400,000 migrant workers in Thailand at risk of deportationSubmitted by editor2 on Fri, 18/12/2015 - 12:20
A civil society group providing assistance to migrants in Thailand has stated that nearly 400,000 migrants are currently at risk of deportation while human trafficking problems are still endemic.
On Thursday, 18 December 2015, International Migrants Day, the Migrant Working Group (MWG), a civil society organisation based in Thailand, held a press conference to launch its 2015 report ‘Migrant Crisis Protection’ at Xavier Hall in central Bangkok.
The MWG stated that the Thai government has failed to process, provide with basic services, and guarantee basic rights to migrants and refugees in the country.
Adisorn Kerdmonkol, the representative of MWG, told the press at the conference that according to data from the Ministry of Labour, between 1 April and 30 June 2015, the Office of Foreign Workers Administration registered 1,049,326 migrant workers at the Office’s One Stop Service Centre (OSS).
Currently, only 133,917 migrants have completed the process to determine their nationalities to have their work permits renewed.
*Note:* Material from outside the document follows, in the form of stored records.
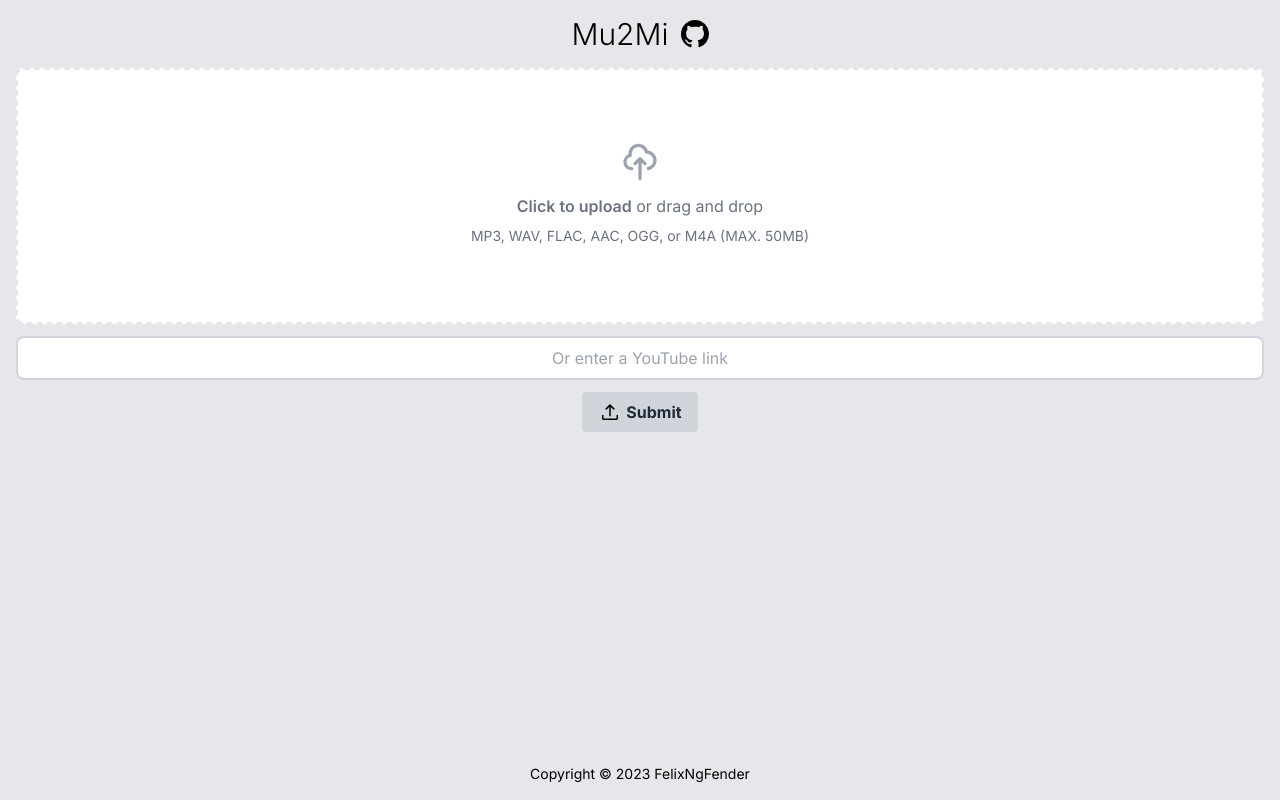
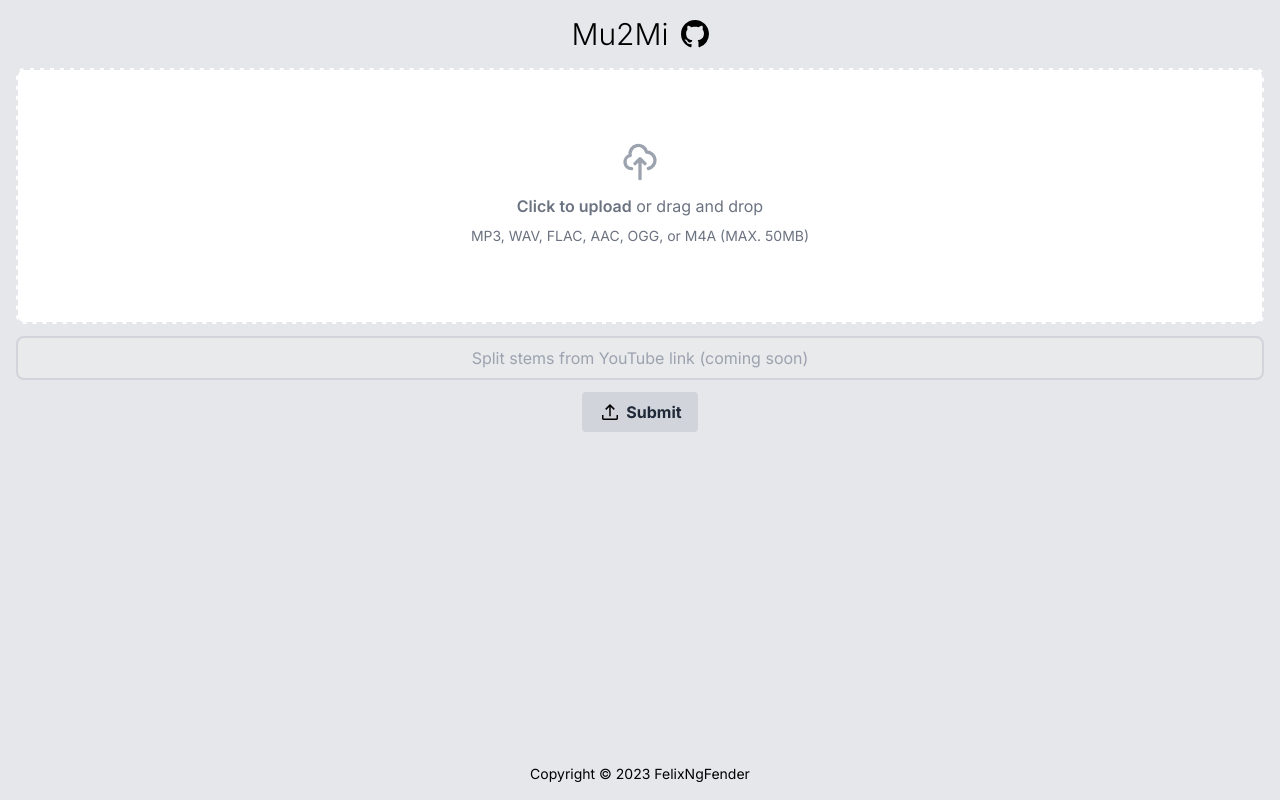
Before and after one commit to FelixNgFender/Mu2Mi, a Next.js app in the folder frontend/: page / in a window 1280 px wide. Built offline with nearby package versions, Linux system fonts and the light colour scheme.

Commit message:
frontend: Disable YouTube download link

```diff
--- a/frontend/app/AudioUploadForm.tsx
+++ b/frontend/app/AudioUploadForm.tsx
@@ -69,8 +69,9 @@ export default function AudioUploadForm() {
         type="url"
         id="ytb-link"
         name="ytb-link"
-        placeholder="Or enter a YouTube link"
+        placeholder="Split stems from YouTube link (coming soon)"
         pattern="^((?:https?:)?\/\/)?((?:www|m)\.)?((?:youtube\.com|youtu.be))(\/(?:[\w\-]+\?v=|embed\/|v\/)?)([\w\-]+)(\S+)?$"
+        disabled
       />
 
       <button
```
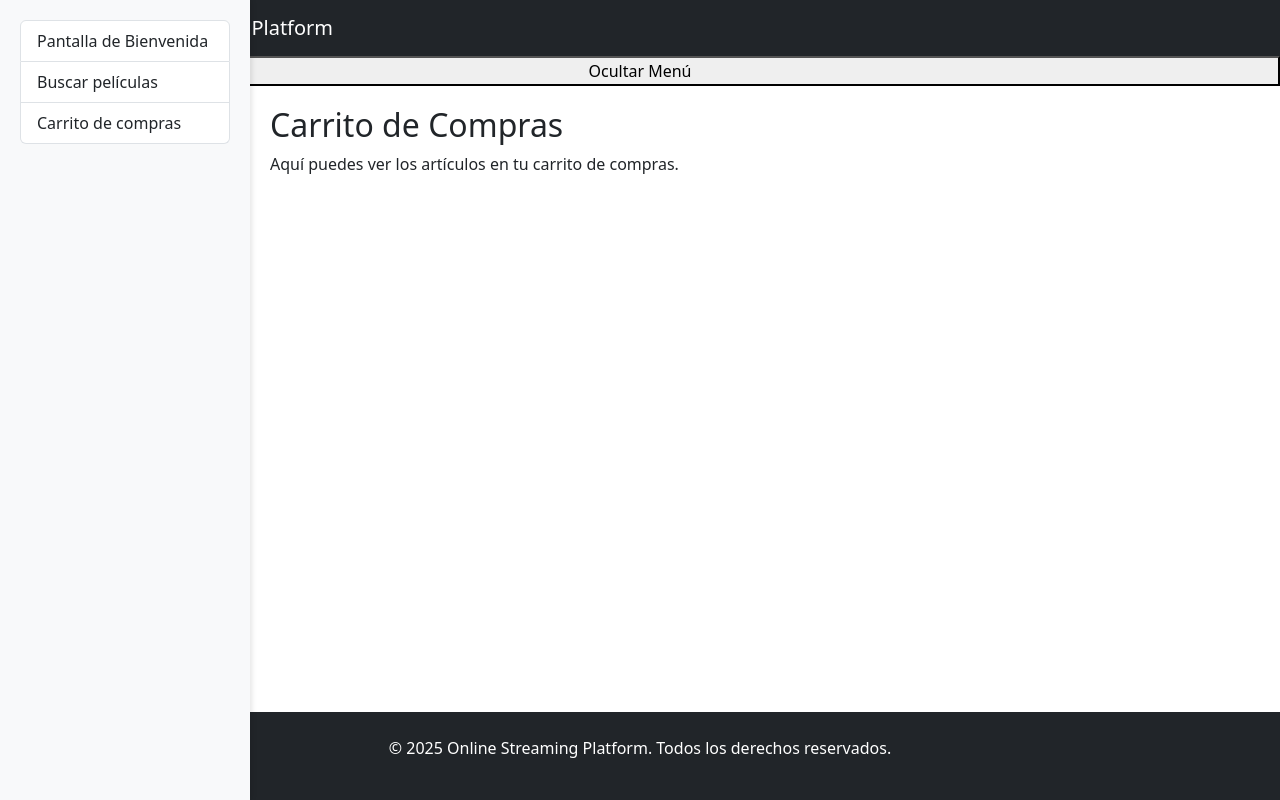
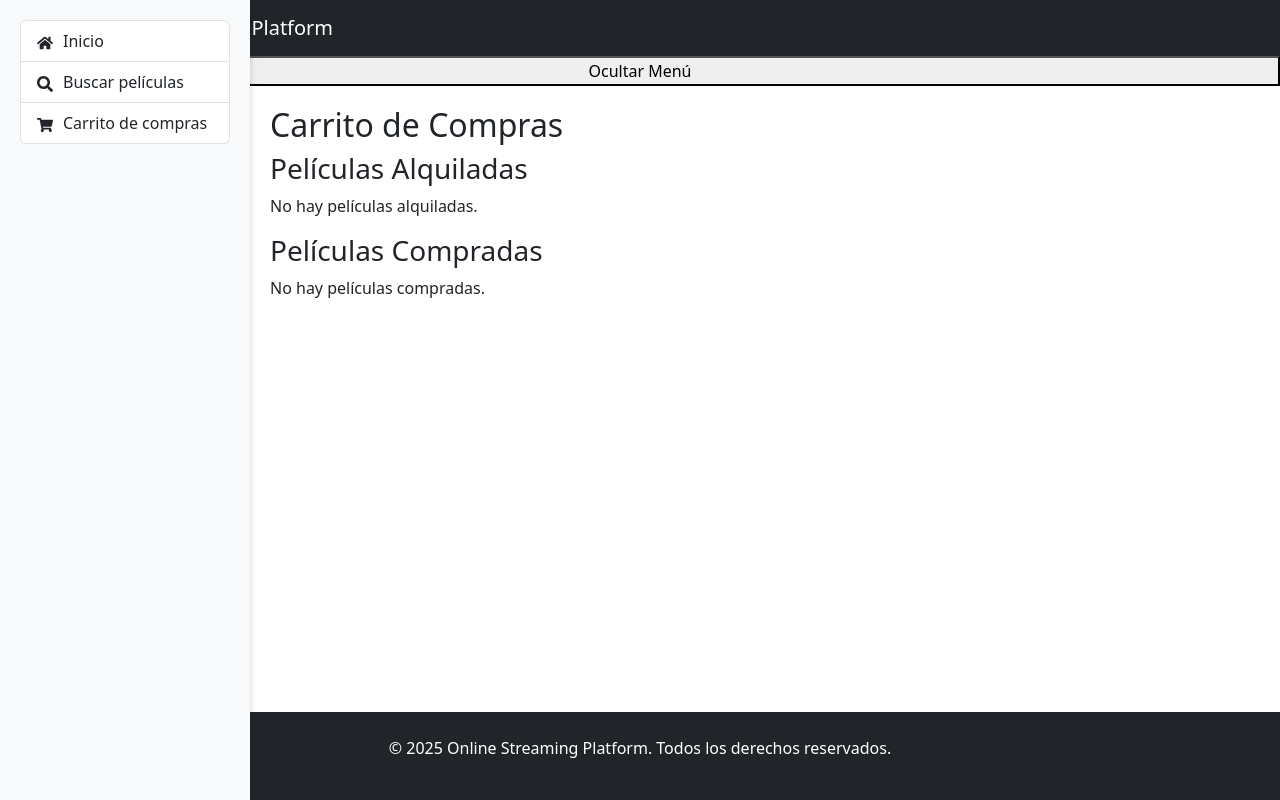
Before and after one commit to mivanpv/online-streaming-plataform, a React (Create React App) app: page /carrito-de-compras in a window 1280 px wide. Built offline with nearby package versions, Linux system fonts and the light colour scheme.

Commit message:
Agregar carrito de comparas

```diff
--- a/src/App.js
+++ b/src/App.js
@@ -10,6 +10,7 @@ import WelcomeScreen from './components/WelcomeScreen';
 import NotFound from './components/NotFound';
 import MovieTrailer from './components/MovieTrailer';
 import MovieDetail from './components/MovieDetail';
+import { ShoppingCartProvider } from './context/ShoppingCartProvider';
 
 function App() {
   const [sidebarVisible, setSidebarVisible] = useState(true);
@@ -19,6 +20,7 @@ function App() {
   };
 
   return (
+    <ShoppingCartProvider>
       <Router>
         <div className="App">
           <Header />
@@ -39,6 +41,7 @@ function App() {
           <Footer />
         </div>
       </Router>
+    </ShoppingCartProvider>
   );
 }
 
--- a/src/components/MovieCard.jsx
+++ b/src/components/MovieCard.jsx
@@ -1,8 +1,9 @@
 import React from 'react';
-import { Card, Button } from 'react-bootstrap';
+import { Card, Button, Row, Col } from 'react-bootstrap';
 import { Link } from 'react-router-dom';
+import { FaDollarSign, FaRegCalendarAlt } from 'react-icons/fa';
 
-function MovieCard({ movie }) {
+function MovieCard({ movie, onRent, onBuy, showActions = true }) {
   return (
     <Card style={{ width: '18rem', margin: '10px' }}>
       <Card.Img variant="top" src={movie.Poster !== 'N/A' ? movie.Poster : 'https://via.placeholder.com/150'} />
@@ -10,7 +11,22 @@ function MovieCard({ movie }) {
         <Card.Title>{movie.Title}</Card.Title>
         <Card.Text>
           {movie.Year}
+          {showActions && (
+              <>
+                <FaRegCalendarAlt
+                  style={{ cursor: 'pointer', marginRight: '10px' }}
+                  onClick={() => onRent(movie)}
+                  title="Alquilar"
+                />
+                <FaDollarSign
+                  style={{ cursor: 'pointer' }}
+                  onClick={() => onBuy(movie)}
+                  title="Comprar"
+                />
+              </>
+            )}
         </Card.Text>
+
         <Button variant="primary" as={Link} to={`/trailer/${movie.imdbID}`}>
           Ver Tráiler
         </Button>
--- a/src/components/MovieTrailer.jsx
+++ b/src/components/MovieTrailer.jsx
@@ -27,7 +27,6 @@ function MovieTrailer() {
           height="315"
           src={trailerUrl}
           title="YouTube video player"
-          frameBorder="0"
           allow="accelerometer; autoplay; clipboard-write; encrypted-media; gyroscope; picture-in-picture"
           allowFullScreen
         ></iframe>
--- a/src/components/SearchBar.jsx
+++ b/src/components/SearchBar.jsx
@@ -1,11 +1,13 @@
-import React, { useState } from 'react';
-import { Form, FormControl, Button, Row } from 'react-bootstrap';
+import React, { useState, useContext } from 'react';
+import { Form, FormControl, Button, Row, Col } from 'react-bootstrap';
 import { FaSearch } from 'react-icons/fa';
 import MovieCard from './MovieCard';
+import { ShoppingCartContext } from '../context/ShoppingCartProvider';
 
 function SearchBar() {
   const [search, setSearch] = useState('');
   const [results, setResults] = useState([]);
+  const { rentMovie, buyMovie } = useContext(ShoppingCartContext);
 
   const textchange = (e) => {
     setSearch(e.target.value);
@@ -37,7 +39,9 @@ function SearchBar() {
       <Row>
         {results.length > 0 ? (
           results.map((movie) => (
-            <MovieCard key={movie.imdbID} movie={movie} />
+            <Col key={movie.imdbID} md={4}>
+              <MovieCard movie={movie} onRent={rentMovie} onBuy={buyMovie} showActions={true}/>
+            </Col>
           ))
         ) : (
           <p>No se encontraron resultados</p>
--- a/src/components/ShoppingCart.jsx
+++ b/src/components/ShoppingCart.jsx
@@ -1,10 +1,40 @@
-import React from 'react';
+import React, { useContext } from 'react';
+import { ShoppingCartContext } from '../context/ShoppingCartProvider';
+import { Row, Col, Button } from 'react-bootstrap';
+import MovieCard from './MovieCard';
 
 function ShoppingCart() {
+  const { rentedMovies, boughtMovies, removeRentedMovie, removeBoughtMovie } = useContext(ShoppingCartContext);
+
   return (
     <div>
       <h2>Carrito de Compras</h2>
-      <p>Aquí puedes ver los artículos en tu carrito de compras.</p>
+      <h3>Películas Alquiladas</h3>
+      <Row>
+        {rentedMovies.length > 0 ? (
+          rentedMovies.map((movie) => (
+            <Col key={movie.imdbID} md={4}>
+              <MovieCard movie={movie} showActions={false} />
+              <Button variant="danger" onClick={() => removeRentedMovie(movie.imdbID)}>Eliminar</Button>
+            </Col>
+          ))
+        ) : (
+          <p>No hay películas alquiladas.</p>
+        )}
+      </Row>
+      <h3>Películas Compradas</h3>
+      <Row>
+        {boughtMovies.length > 0 ? (
+          boughtMovies.map((movie) => (
+            <Col key={movie.imdbID} md={4}>
+              <MovieCard movie={movie} showActions={false} />
+              <Button variant="danger" onClick={() => removeBoughtMovie(movie.imdbID)}>Eliminar</Button>
+            </Col>
+          ))
+        ) : (
+          <p>No hay películas compradas.</p>
+        )}
+      </Row>
     </div>
   );
 }
--- a/src/components/SidebarMenu.jsx
+++ b/src/components/SidebarMenu.jsx
@@ -1,18 +1,22 @@
 import React from 'react';
 import { ListGroup } from 'react-bootstrap';
 import { Link } from 'react-router-dom';
+import { FaHome, FaSearch, FaShoppingCart } from 'react-icons/fa';
 
 function SidebarMenu() {
   return (
     <div className="sidebar-menu">
       <ListGroup>
         <ListGroup.Item action as={Link} to="/">
-          Pantalla de Bienvenida
+          <FaHome style={{ marginRight: '10px' }} />
+          Inicio
         </ListGroup.Item>
         <ListGroup.Item action as={Link} to="/buscar-peliculas">
+          <FaSearch style={{ marginRight: '10px' }} />
           Buscar películas
         </ListGroup.Item>
         <ListGroup.Item action as={Link} to="/carrito-de-compras">
+          <FaShoppingCart style={{ marginRight: '10px' }} />
           Carrito de compras
         </ListGroup.Item>
       </ListGroup>
--- a/src/components/WelcomeScreen.jsx
+++ b/src/components/WelcomeScreen.jsx
@@ -1,9 +1,11 @@
-import React, { useEffect, useState } from 'react';
-import { Row } from 'react-bootstrap';
+import React, { useEffect, useState, useContext } from 'react';
+import { Row, Col } from 'react-bootstrap';
 import MovieCard from './MovieCard';
+import { ShoppingCartContext } from '../context/ShoppingCartProvider';
 
 function WelcomeScreen() {
   const [popularMovies, setPopularMovies] = useState([]);
+  const { rentMovie, buyMovie } = useContext(ShoppingCartContext);
 
   useEffect(() => {
     const fetchPopularMovies = async () => {
@@ -11,18 +13,17 @@ function WelcomeScreen() {
       const omdbApiKey = '593d9c0b'; // Reemplaza con tu clave API de OMDb
 
       // Obtener películas populares de TMDb
-      const tmdbResponse = await fetch(`https://api.themoviedb.org/3/movie/popular?api_key=${tmdbApiKey}&page=1`);
+      const tmdbResponse = await fetch(`https://api.themoviedb.org/3/movie/popular?api_key=${tmdbApiKey}&language=es-ES&page=1`);
       const tmdbData = await tmdbResponse.json();
       const tmdbMovies = tmdbData.results;
 
       // Obtener detalles de las películas de OMDb
       let movies = [];
       for (const tmdbMovie of tmdbMovies) {
-        const omdbResponse = await fetch(`https://www.omdbapi.com/?t=${tmdbMovie.original_title}&apikey=${omdbApiKey}`);
+        const omdbResponse = await fetch(`https://www.omdbapi.com/?t=${tmdbMovie.title}&apikey=${omdbApiKey}`);
         const omdbData = await omdbResponse.json();
         if (omdbData.Response === 'True') {
           movies.push(omdbData);
-          console.log(omdbData);
         }
       }
 
@@ -38,7 +39,9 @@ function WelcomeScreen() {
       <Row>
         {popularMovies.length > 0 ? (
           popularMovies.map((movie) => (
-            <MovieCard key={movie.imdbID} movie={movie} />
+            <Col key={movie.imdbID} md={4}>
+              <MovieCard movie={movie} onRent={rentMovie} onBuy={buyMovie} />
+            </Col>
           ))
         ) : (
           <p>Cargando películas populares...</p>
--- /dev/null
+++ b/src/context/ShoppingCartProvider.jsx
@@ -0,0 +1,30 @@
+import React, { createContext, useState } from 'react';
+
+export const ShoppingCartContext = createContext();
+
+export const ShoppingCartProvider = ({ children }) => {
+  const [rentedMovies, setRentedMovies] = useState([]);
+  const [boughtMovies, setBoughtMovies] = useState([]);
+
+  const rentMovie = (movie) => {
+    setRentedMovies([...rentedMovies, movie]);
+  };
+
+  const buyMovie = (movie) => {
+    setBoughtMovies([...boughtMovies, movie]);
+  };
+
+  const removeRentedMovie = (imdbID) => {
+    setRentedMovies(rentedMovies.filter(movie => movie.imdbID !== imdbID));
+  };
+
+  const removeBoughtMovie = (imdbID) => {
+    setBoughtMovies(boughtMovies.filter(movie => movie.imdbID !== imdbID));
+  };
+
+  return (
+    <ShoppingCartContext.Provider value={{ rentedMovies, boughtMovies, rentMovie, buyMovie, removeRentedMovie, removeBoughtMovie }}>
+      {children}
+    </ShoppingCartContext.Provider>
+  );
+};
```
Also changed, not shown: 1 other file (tests, documents, lock files or other folders). Lines whose indentation alone changed are shown as unchanged.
However, there are as many as 400,000 migrants who have been left out of the process.
These 400,000 migrant workers, most of whom are from Myanmar, Laos, and Cambodia, do not have access to basic state services and are at risk of being deported back to their countries of origin or falling prey to human traffickers, Adisorn said.
He pointed out that without official papers, illegal migrant workers are not protected and prone to abusive treatment from employers, adding that the process to register migrant workers in the country is extremely slow and plagued with corruption.
Siwawong Suktawee, another MWG representative, added that the Thai authorities under the military government have also repeatedly failed to comply with the international ‘non-refoulement’ principle of the UNHCR when it comes to dealing with refugees.
Last month, the Thai authorities deported back to China two Chinese activists in self-imposed exile who already received refugee status from the UNHCR and were awaiting resettlement in Canada. Earlier in July 2015, the Thai military government deported nearly 100 Uighurs from several detention centres in Bangkok back to China.
The deportation of the Uighurs sparked protests in Turkey in early July. The protesters attacked Thailand’s honorary consulate in Istanbul, smashing windows and destroying other property. About a month after the deportation, on 17 August 2015, Bangkok’s Ratchaprasong intersection, one of the busiest in central Bangkok, was rocked by a bomb attack which left 20 people dead and 135 injured.
Siwawong also said that the weak rule of law and corruption in human trafficking play a key role in creating an environment where human trafficking rings can operate.
He illustrated his statement with the case of Maj Gen Paween Pongsiri, the former head of the team investigating the human trafficking of Rohingya and Bangladeshi migrants who is now seeking asylum in Australia after his investigation led to 153 arrest warrants being issued against suspects in human trafficking rings, some of whom are high-ranking military officers.
Siwawong alleged that human trafficking activities along the western Andaman coast of southern Thailand have been allowed to persist because of the involvement of officials in the Internal Security Operations Command (ISOC) Region 4 under the military.
After the discovery of mass graves along the Thai-Malaysian border in May 2015, 91 people, including a high ranking Army officer, Maj Gen Manas Kongpan, four police officers, and the former head of the Satun Provincial Administration Organisation, Patchuban Angchotphan, were arrested. Another 62 suspects, however, are still at large.
The discovery of the mass graves, which made headlines worldwide, coupled with the US government’s decision to keep the country on Tier-3 in its Trafficking in Persons (TIP) Reports for two consecutive years and fear of trade sanctions from the EU, especially in the lucrative fishery industry, prompted the Thai authorities to clamp down on human trafficking networks, which had previously been ignored.